WHAT YOU ARE ASKED TO DO:
Where does the string "Locale" occur in the entries below? Copy every line where it does.

- Opening Delimiter -

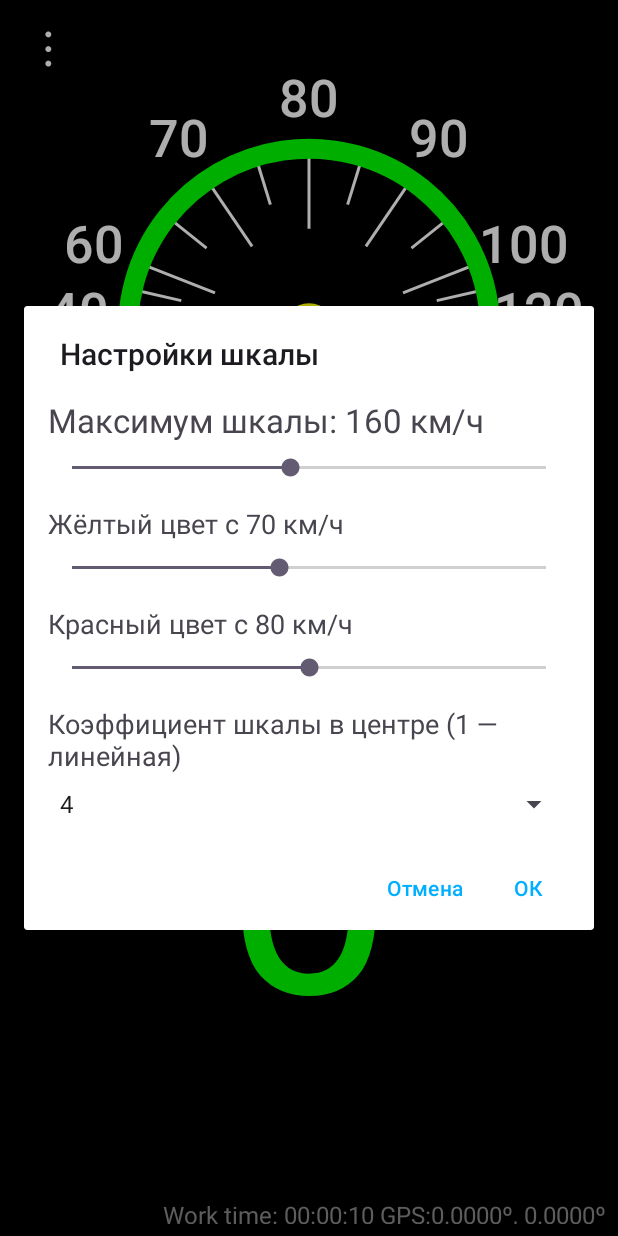
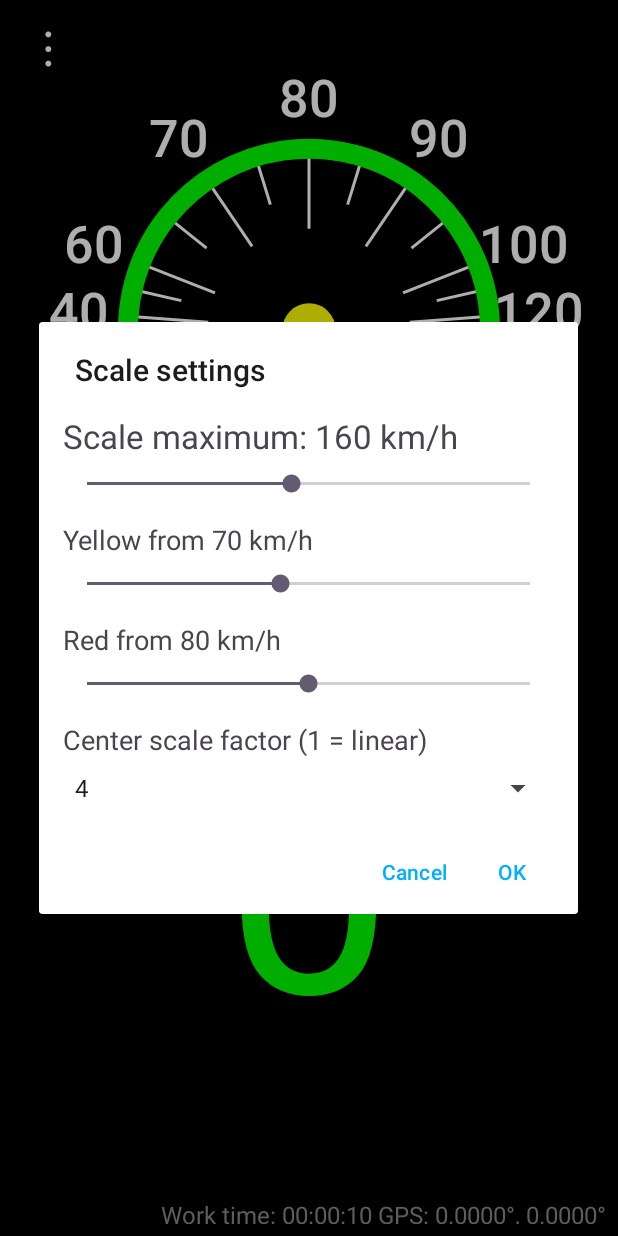
Before and after one commit to Androida-net/Reduced-speedometr, an Android app: the screen it shows after launch (MainActivity), after a tap on an icon or button, on a phone screen of 412 x 824 dp. Run offline under Robolectric (Android 15) with nearby library versions, the phone set to English and light mode, and no system bars.

Commit message:
Релиз с изменяемой  нелинейностью. Англ

```diff
--- a/app/src/main/AndroidManifest.xml
+++ b/app/src/main/AndroidManifest.xml
@@ -4,9 +4,6 @@
     <!-- Разрешения для чтения GPS  -->
     <uses-permission android:name="android.permission.ACCESS_FINE_LOCATION" />
     <uses-permission android:name="android.permission.ACCESS_COARSE_LOCATION" />
-    <!-- Разрешения GPS для Android 10+ -->
-    <uses-permission android:name="android.permission.ACCESS_BACKGROUND_LOCATION"
-        tools:ignore="ManifestPermission" />
     <application
         android:allowBackup="true"
         android:dataExtractionRules="@xml/data_extraction_rules"
--- a/app/src/main/java/com/alexvahabov/nlsmeter/MainActivity.java
+++ b/app/src/main/java/com/alexvahabov/nlsmeter/MainActivity.java
@@ -33,6 +33,7 @@ public class MainActivity extends AppCompatActivity {
     private CircleView circleView;
     private GpsTracker gpsTracker;
     private BigTextView bigtextView;
+    private boolean isStarted;
 
     private void showMaxSpeedDialog() {
         final int steps = (GlobalVars.MAX_MAX_SPEED - GlobalVars.MIN_MAX_SPEED)
@@ -79,12 +80,12 @@ public class MainActivity extends AppCompatActivity {
         layout.addView(redBar);
 
         Runnable updateLabels = () -> {
-            label.setText("Максимум шкалы: " + (GlobalVars.MIN_MAX_SPEED
-                    + sb.getProgress() * GlobalVars.STEP_MAX_SPEED) + " км/ч");
-            yellowLabel.setText("Жёлтый цвет с "
-                    + SpeedThresholds.speed(yellowBar.getProgress()) + " км/ч");
-            redLabel.setText("Красный цвет с "
-                    + SpeedThresholds.speed(redBar.getProgress()) + " км/ч");
+            label.setText(getString(R.string.scale_maximum, GlobalVars.MIN_MAX_SPEED
+                    + sb.getProgress() * GlobalVars.STEP_MAX_SPEED));
+            yellowLabel.setText(getString(R.string.yellow_from,
+                    SpeedThresholds.speed(yellowBar.getProgress())));
+            redLabel.setText(getString(R.string.red_from,
+                    SpeedThresholds.speed(redBar.getProgress())));
         };
         sb.setOnSeekBarChangeListener(new SeekBar.OnSeekBarChangeListener() {
             @Override public void onProgressChanged(SeekBar s, int p, boolean fromUser) {
@@ -131,7 +132,7 @@ public class MainActivity extends AppCompatActivity {
 
         // --- Коэффициент растяжения центральной зоны ---
         TextView factorLabel = new TextView(this);
-        factorLabel.setText("Коэффициент шкалы в центре (1 — линейная)");
+        factorLabel.setText(R.string.center_scale_factor);
         factorLabel.setTextSize(18f);
         factorLabel.setPadding(0, pad, 0, pad / 2);
         layout.addView(factorLabel);
@@ -151,9 +152,9 @@ public class MainActivity extends AppCompatActivity {
 
         // --- Диалог ---
         new AlertDialog.Builder(this)
-                .setTitle("Настройки шкалы")
+                .setTitle(R.string.scale_settings)
                 .setView(scrollView)
-                .setPositiveButton("ОК", (d, w) -> {
+                .setPositiveButton(R.string.action_ok, (d, w) -> {
                     int val = GlobalVars.MIN_MAX_SPEED
                             + sb.getProgress() * GlobalVars.STEP_MAX_SPEED;
                     applyScaleSettings(val,
@@ -161,7 +162,7 @@ public class MainActivity extends AppCompatActivity {
                             SpeedThresholds.speed(redBar.getProgress()),
                             GlobalVars.SCALE_FACTORS[factorSpinner.getSelectedItemPosition()]);
                 })
-                .setNegativeButton("Отмена", null)
+                .setNegativeButton(R.string.action_cancel, null)
                 .show();
     }
 
@@ -222,22 +223,33 @@ public class MainActivity extends AppCompatActivity {
 
         // Проверка и запрос разрешений к GPS
         if (checkSelfPermission(Manifest.permission.ACCESS_FINE_LOCATION) != PackageManager.PERMISSION_GRANTED) {
-            requestPermissions(new String[]{Manifest.permission.ACCESS_FINE_LOCATION}, 1);
+            requestPermissions(new String[]{Manifest.permission.ACCESS_FINE_LOCATION,
+                    Manifest.permission.ACCESS_COARSE_LOCATION}, 1);
         }
         gpsTracker = new GpsTracker(this);
-        gpsTracker.startTracking();
         startTextAnimation();                                       // Запуск заставки (анимации "Go")
     }
     @Override
-    protected void onDestroy() {
-        super.onDestroy();
+    protected void onStart() {
+        super.onStart();
+        isStarted = true;
+        if (checkSelfPermission(Manifest.permission.ACCESS_FINE_LOCATION) == PackageManager.PERMISSION_GRANTED) {
+            gpsTracker.startTracking();
+        }
+    }
+
+    @Override
+    protected void onStop() {
+        isStarted = false;
         gpsTracker.stopTracking();
+        super.onStop();
     }
 
     @Override
     public void onRequestPermissionsResult(int requestCode, @NonNull String[] permissions, @NonNull int[] grantResults) {
         super.onRequestPermissionsResult(requestCode, permissions, grantResults);
-        if (requestCode == 1 && grantResults.length > 0 && grantResults[0] == PackageManager.PERMISSION_GRANTED) {
+        if (requestCode == 1 && isStarted
+                && checkSelfPermission(Manifest.permission.ACCESS_FINE_LOCATION) == PackageManager.PERMISSION_GRANTED) {
             gpsTracker.startTracking();
         }
     }
--- a/app/src/main/java/com/alexvahabov/nlsmeter/NumberView.java
+++ b/app/src/main/java/com/alexvahabov/nlsmeter/NumberView.java
@@ -7,6 +7,8 @@ import android.graphics.Paint;
 import android.os.Handler;
 import android.util.AttributeSet;
 import android.view.View;
+
+import java.util.Locale;
 
 public class NumberView extends View {
     private int currentNumber = 0;
@@ -64,7 +66,6 @@ public class NumberView extends View {
     protected void onDraw(Canvas canvas) {
         super.onDraw(canvas);
         String TimerText=":";                                                       // отделитель секунд от минут
-        String GPSText="";
         if ((currentNumber % 3600) % 60 < 10 ){
             TimerText = TimerText + "0";                                            // добавление ведущего нуля у секунд
         }
@@ -77,12 +78,12 @@ public class NumberView extends View {
         if (currentNumber / 3600 < 10) {
             TimerText = "0" + TimerText;
         }
-        GPSText = " GPS:" + String.format("%.4f",  GlobalVars.currentLatitude) + "º, ";
-        GPSText = GPSText + String.format("%.4f",  GlobalVars.currentLongitude) + "º";
+        String latitude = String.format(Locale.US, "%.4f", GlobalVars.currentLatitude);
+        String longitude = String.format(Locale.US, "%.4f", GlobalVars.currentLongitude);
         int width = getWidth();                                                    // Получаем размеры View
         int height = getHeight();
         canvas.drawText(                                                            // Рисуем число в центре экрана
-                "Work time: " + TimerText + GPSText,
+                getResources().getString(R.string.work_time_gps, TimerText, latitude, longitude),
                 width,
                 height,
                 textPaint
--- a/app/src/main/res/layout/activity_main.xml
+++ b/app/src/main/res/layout/activity_main.xml
@@ -39,7 +39,7 @@
         android:layout_width="wrap_content"
         android:layout_height="wrap_content"
         android:layout_gravity="center"
-        android:text="GO!"
+        android:text="@string/go"
         android:textColor="#dc362e"
         android:textSize="192dp" />
 
--- a/app/src/main/res/values/strings.xml
+++ b/app/src/main/res/values/strings.xml
@@ -1,4 +1,12 @@
 <resources>
     <string name="app_name">NLSMeter</string>
-    <string name="scale_settings">Настройки шкалы</string>
+    <string name="scale_settings">Scale settings</string>
+    <string name="scale_maximum">Scale maximum: %1$d km/h</string>
+    <string name="yellow_from">Yellow from %1$d km/h</string>
+    <string name="red_from">Red from %1$d km/h</string>
+    <string name="center_scale_factor">Center scale factor (1 = linear)</string>
+    <string name="action_ok">OK</string>
+    <string name="action_cancel">Cancel</string>
+    <string name="go">GO!</string>
+    <string name="work_time_gps">Work time: %1$s GPS: %2$s°, %3$s°</string>
 </resources>
```
Also changed, not shown: 2 other files.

- Closing Delimiter -

OUTPUT:
+import java.util.Locale;
+        String latitude = String.format(Locale.US, "%.4f", GlobalVars.currentLatitude);
+        String longitude = String.format(Locale.US, "%.4f", GlobalVars.currentLongitude);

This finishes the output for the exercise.